- _TASK DIRECTIONS_
Each entry should be repeated exactly. Its pictures should not be.
————
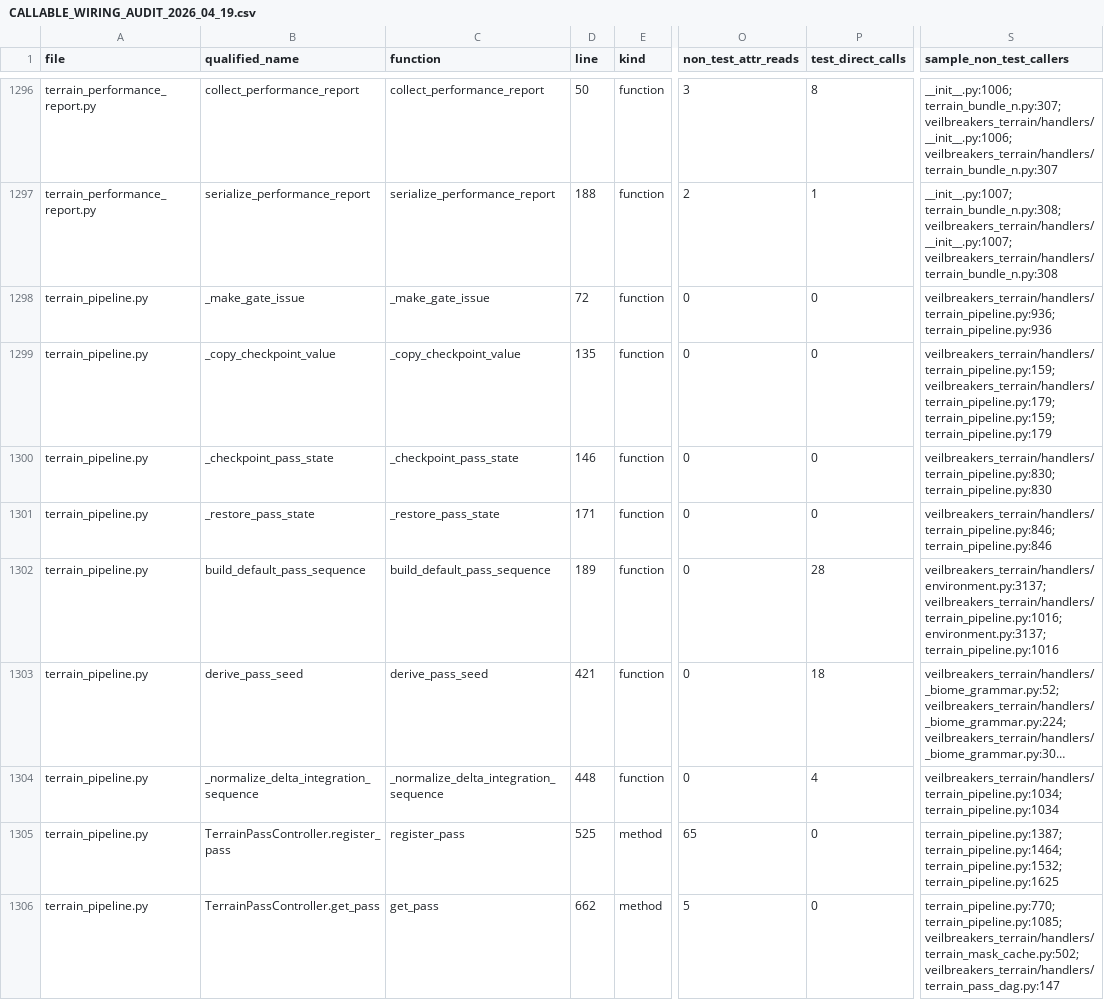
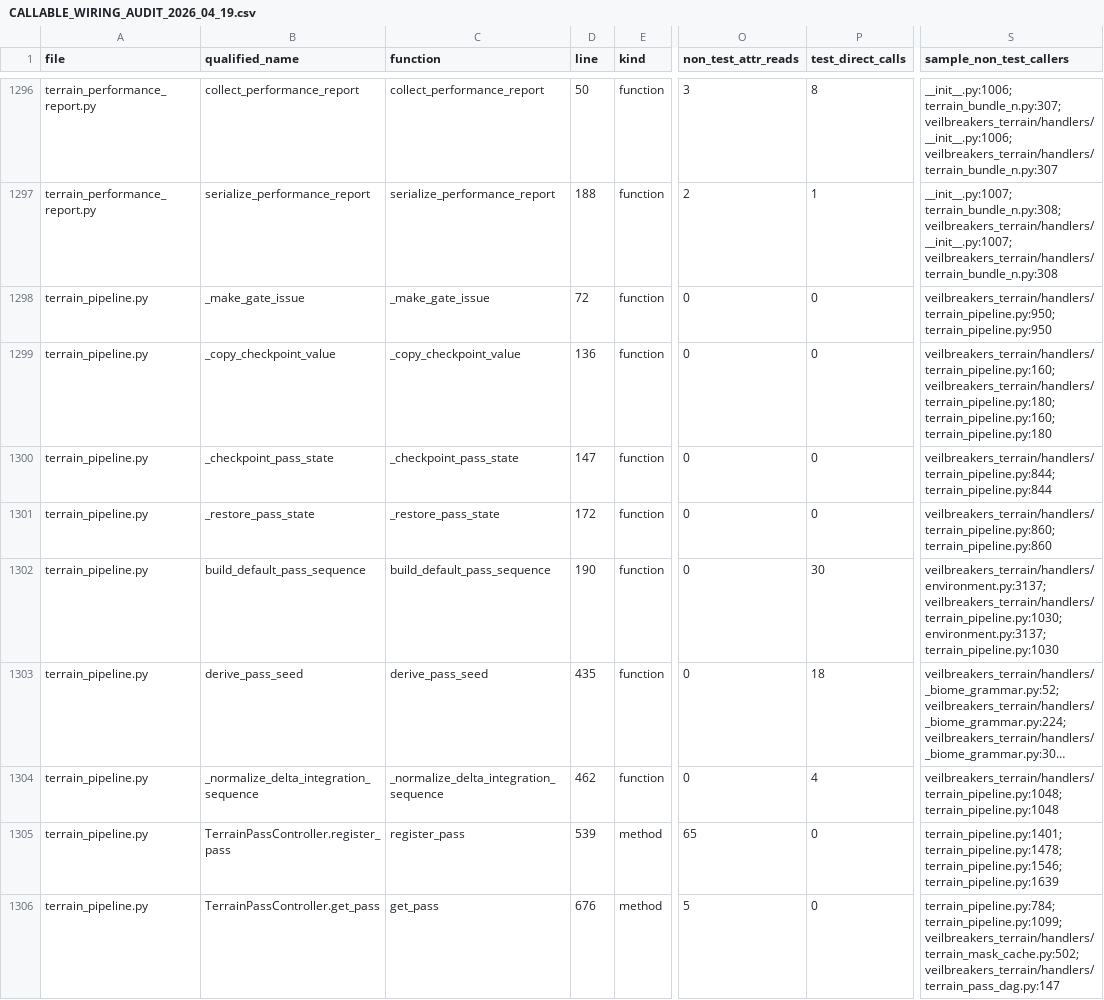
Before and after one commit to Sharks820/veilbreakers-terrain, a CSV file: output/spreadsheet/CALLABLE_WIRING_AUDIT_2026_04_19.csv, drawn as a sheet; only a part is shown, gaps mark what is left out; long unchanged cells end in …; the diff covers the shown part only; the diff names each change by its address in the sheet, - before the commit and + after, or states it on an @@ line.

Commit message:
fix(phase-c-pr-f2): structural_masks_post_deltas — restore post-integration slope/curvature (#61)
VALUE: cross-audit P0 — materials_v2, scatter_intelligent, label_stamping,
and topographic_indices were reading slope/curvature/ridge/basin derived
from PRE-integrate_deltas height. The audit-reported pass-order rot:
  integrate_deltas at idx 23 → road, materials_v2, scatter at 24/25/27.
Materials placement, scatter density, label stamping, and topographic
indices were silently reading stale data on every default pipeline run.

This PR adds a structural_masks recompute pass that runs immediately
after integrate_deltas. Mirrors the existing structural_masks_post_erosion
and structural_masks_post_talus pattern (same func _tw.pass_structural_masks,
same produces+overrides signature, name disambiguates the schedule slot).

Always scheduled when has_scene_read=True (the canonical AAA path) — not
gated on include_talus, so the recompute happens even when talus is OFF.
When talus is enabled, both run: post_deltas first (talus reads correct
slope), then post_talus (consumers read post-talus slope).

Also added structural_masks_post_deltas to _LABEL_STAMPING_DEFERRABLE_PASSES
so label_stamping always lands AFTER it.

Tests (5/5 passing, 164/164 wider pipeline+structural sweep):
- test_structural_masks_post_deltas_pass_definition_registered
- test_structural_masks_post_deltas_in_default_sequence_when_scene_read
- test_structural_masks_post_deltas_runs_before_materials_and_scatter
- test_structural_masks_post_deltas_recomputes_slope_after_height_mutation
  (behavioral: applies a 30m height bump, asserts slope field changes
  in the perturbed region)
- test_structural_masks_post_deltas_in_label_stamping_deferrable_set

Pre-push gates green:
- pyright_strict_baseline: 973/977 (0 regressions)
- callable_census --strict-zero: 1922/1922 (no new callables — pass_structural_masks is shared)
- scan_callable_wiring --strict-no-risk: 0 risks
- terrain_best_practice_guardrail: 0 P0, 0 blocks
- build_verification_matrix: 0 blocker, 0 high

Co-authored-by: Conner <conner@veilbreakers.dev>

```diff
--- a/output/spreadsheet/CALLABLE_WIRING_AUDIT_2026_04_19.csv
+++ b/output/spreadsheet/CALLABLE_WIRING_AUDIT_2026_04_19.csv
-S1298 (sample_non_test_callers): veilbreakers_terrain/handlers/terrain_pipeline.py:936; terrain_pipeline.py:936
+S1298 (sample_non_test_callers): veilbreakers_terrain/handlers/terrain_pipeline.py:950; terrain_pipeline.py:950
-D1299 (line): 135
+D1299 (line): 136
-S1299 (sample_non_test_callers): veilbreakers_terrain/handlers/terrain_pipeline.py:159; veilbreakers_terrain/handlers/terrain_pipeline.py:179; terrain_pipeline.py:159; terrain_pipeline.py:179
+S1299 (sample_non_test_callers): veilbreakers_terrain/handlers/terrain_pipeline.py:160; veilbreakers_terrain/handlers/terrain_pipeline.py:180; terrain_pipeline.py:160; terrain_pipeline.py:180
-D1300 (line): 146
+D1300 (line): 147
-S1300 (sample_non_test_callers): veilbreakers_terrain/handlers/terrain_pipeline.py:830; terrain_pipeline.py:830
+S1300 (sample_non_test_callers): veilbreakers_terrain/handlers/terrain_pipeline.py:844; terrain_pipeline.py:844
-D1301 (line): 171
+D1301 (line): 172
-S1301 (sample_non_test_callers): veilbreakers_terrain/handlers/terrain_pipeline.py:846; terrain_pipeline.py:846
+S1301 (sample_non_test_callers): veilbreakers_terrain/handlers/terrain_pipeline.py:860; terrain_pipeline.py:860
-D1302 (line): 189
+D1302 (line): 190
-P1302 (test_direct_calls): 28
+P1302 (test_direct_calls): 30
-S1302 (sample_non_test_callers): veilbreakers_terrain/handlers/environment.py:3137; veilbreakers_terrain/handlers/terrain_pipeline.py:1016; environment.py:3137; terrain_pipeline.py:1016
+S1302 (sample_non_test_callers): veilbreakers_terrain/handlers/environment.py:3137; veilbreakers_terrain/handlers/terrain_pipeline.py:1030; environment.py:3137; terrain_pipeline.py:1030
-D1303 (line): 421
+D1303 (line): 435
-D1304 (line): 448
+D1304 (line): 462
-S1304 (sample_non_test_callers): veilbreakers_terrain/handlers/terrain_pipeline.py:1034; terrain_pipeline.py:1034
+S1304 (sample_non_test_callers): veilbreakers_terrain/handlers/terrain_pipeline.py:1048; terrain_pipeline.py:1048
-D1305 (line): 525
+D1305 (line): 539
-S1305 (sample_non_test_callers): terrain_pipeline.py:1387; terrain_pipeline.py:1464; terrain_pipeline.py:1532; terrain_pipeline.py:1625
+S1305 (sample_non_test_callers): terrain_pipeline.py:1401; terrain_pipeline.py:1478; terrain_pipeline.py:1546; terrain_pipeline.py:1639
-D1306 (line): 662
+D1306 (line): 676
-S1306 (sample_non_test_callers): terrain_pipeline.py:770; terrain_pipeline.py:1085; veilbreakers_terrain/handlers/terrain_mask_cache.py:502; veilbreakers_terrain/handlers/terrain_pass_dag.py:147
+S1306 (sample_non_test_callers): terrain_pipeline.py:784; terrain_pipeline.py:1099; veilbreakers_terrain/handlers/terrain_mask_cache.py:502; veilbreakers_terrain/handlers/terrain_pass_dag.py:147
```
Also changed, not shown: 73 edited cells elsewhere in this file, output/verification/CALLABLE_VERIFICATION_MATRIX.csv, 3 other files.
————
- _RESPONSE AREA_
Before and after one commit to Sharks820/veilbreakers-terrain, a CSV file: output/spreadsheet/CALLABLE_WIRING_AUDIT_2026_04_19.csv, drawn as a sheet; only a part is shown, gaps mark what is left out; long unchanged cells end in …; the diff covers the shown part only; the diff names each change by its address in the sheet, - before the commit and + after, or states it on an @@ line.

Commit message:
fix(phase-c-pr-f2): structural_masks_post_deltas — restore post-integration slope/curvature (#61)
VALUE: cross-audit P0 — materials_v2, scatter_intelligent, label_stamping,
and topographic_indices were reading slope/curvature/ridge/basin derived
from PRE-integrate_deltas height. The audit-reported pass-order rot:
  integrate_deltas at idx 23 → road, materials_v2, scatter at 24/25/27.
Materials placement, scatter density, label stamping, and topographic
indices were silently reading stale data on every default pipeline run.

This PR adds a structural_masks recompute pass that runs immediately
after integrate_deltas. Mirrors the existing structural_masks_post_erosion
and structural_masks_post_talus pattern (same func _tw.pass_structural_masks,
same produces+overrides signature, name disambiguates the schedule slot).

Always scheduled when has_scene_read=True (the canonical AAA path) — not
gated on include_talus, so the recompute happens even when talus is OFF.
When talus is enabled, both run: post_deltas first (talus reads correct
slope), then post_talus (consumers read post-talus slope).

Also added structural_masks_post_deltas to _LABEL_STAMPING_DEFERRABLE_PASSES
so label_stamping always lands AFTER it.

Tests (5/5 passing, 164/164 wider pipeline+structural sweep):
- test_structural_masks_post_deltas_pass_definition_registered
- test_structural_masks_post_deltas_in_default_sequence_when_scene_read
- test_structural_masks_post_deltas_runs_before_materials_and_scatter
- test_structural_masks_post_deltas_recomputes_slope_after_height_mutation
  (behavioral: applies a 30m height bump, asserts slope field changes
  in the perturbed region)
- test_structural_masks_post_deltas_in_label_stamping_deferrable_set

Pre-push gates green:
- pyright_strict_baseline: 973/977 (0 regressions)
- callable_census --strict-zero: 1922/1922 (no new callables — pass_structural_masks is shared)
- scan_callable_wiring --strict-no-risk: 0 risks
- terrain_best_practice_guardrail: 0 P0, 0 blocks
- build_verification_matrix: 0 blocker, 0 high

Co-authored-by: Conner <conner@veilbreakers.dev>

```diff
--- a/output/spreadsheet/CALLABLE_WIRING_AUDIT_2026_04_19.csv
+++ b/output/spreadsheet/CALLABLE_WIRING_AUDIT_2026_04_19.csv
-S1298 (sample_non_test_callers): veilbreakers_terrain/handlers/terrain_pipeline.py:936; terrain_pipeline.py:936
+S1298 (sample_non_test_callers): veilbreakers_terrain/handlers/terrain_pipeline.py:950; terrain_pipeline.py:950
-D1299 (line): 135
+D1299 (line): 136
-S1299 (sample_non_test_callers): veilbreakers_terrain/handlers/terrain_pipeline.py:159; veilbreakers_terrain/handlers/terrain_pipeline.py:179; terrain_pipeline.py:159; terrain_pipeline.py:179
+S1299 (sample_non_test_callers): veilbreakers_terrain/handlers/terrain_pipeline.py:160; veilbreakers_terrain/handlers/terrain_pipeline.py:180; terrain_pipeline.py:160; terrain_pipeline.py:180
-D1300 (line): 146
+D1300 (line): 147
-S1300 (sample_non_test_callers): veilbreakers_terrain/handlers/terrain_pipeline.py:830; terrain_pipeline.py:830
+S1300 (sample_non_test_callers): veilbreakers_terrain/handlers/terrain_pipeline.py:844; terrain_pipeline.py:844
-D1301 (line): 171
+D1301 (line): 172
-S1301 (sample_non_test_callers): veilbreakers_terrain/handlers/terrain_pipeline.py:846; terrain_pipeline.py:846
+S1301 (sample_non_test_callers): veilbreakers_terrain/handlers/terrain_pipeline.py:860; terrain_pipeline.py:860
-D1302 (line): 189
+D1302 (line): 190
-P1302 (test_direct_calls): 28
+P1302 (test_direct_calls): 30
-S1302 (sample_non_test_callers): veilbreakers_terrain/handlers/environment.py:3137; veilbreakers_terrain/handlers/terrain_pipeline.py:1016; environment.py:3137; terrain_pipeline.py:1016
+S1302 (sample_non_test_callers): veilbreakers_terrain/handlers/environment.py:3137; veilbreakers_terrain/handlers/terrain_pipeline.py:1030; environment.py:3137; terrain_pipeline.py:1030
-D1303 (line): 421
+D1303 (line): 435
-D1304 (line): 448
+D1304 (line): 462
-S1304 (sample_non_test_callers): veilbreakers_terrain/handlers/terrain_pipeline.py:1034; terrain_pipeline.py:1034
+S1304 (sample_non_test_callers): veilbreakers_terrain/handlers/terrain_pipeline.py:1048; terrain_pipeline.py:1048
-D1305 (line): 525
+D1305 (line): 539
-S1305 (sample_non_test_callers): terrain_pipeline.py:1387; terrain_pipeline.py:1464; terrain_pipeline.py:1532; terrain_pipeline.py:1625
+S1305 (sample_non_test_callers): terrain_pipeline.py:1401; terrain_pipeline.py:1478; terrain_pipeline.py:1546; terrain_pipeline.py:1639
-D1306 (line): 662
+D1306 (line): 676
-S1306 (sample_non_test_callers): terrain_pipeline.py:770; terrain_pipeline.py:1085; veilbreakers_terrain/handlers/terrain_mask_cache.py:502; veilbreakers_terrain/handlers/terrain_pass_dag.py:147
+S1306 (sample_non_test_callers): terrain_pipeline.py:784; terrain_pipeline.py:1099; veilbreakers_terrain/handlers/terrain_mask_cache.py:502; veilbreakers_terrain/handlers/terrain_pass_dag.py:147
```
Also changed, not shown: 73 edited cells elsewhere in this file, output/verification/CALLABLE_VERIFICATION_MATRIX.csv, 3 other files.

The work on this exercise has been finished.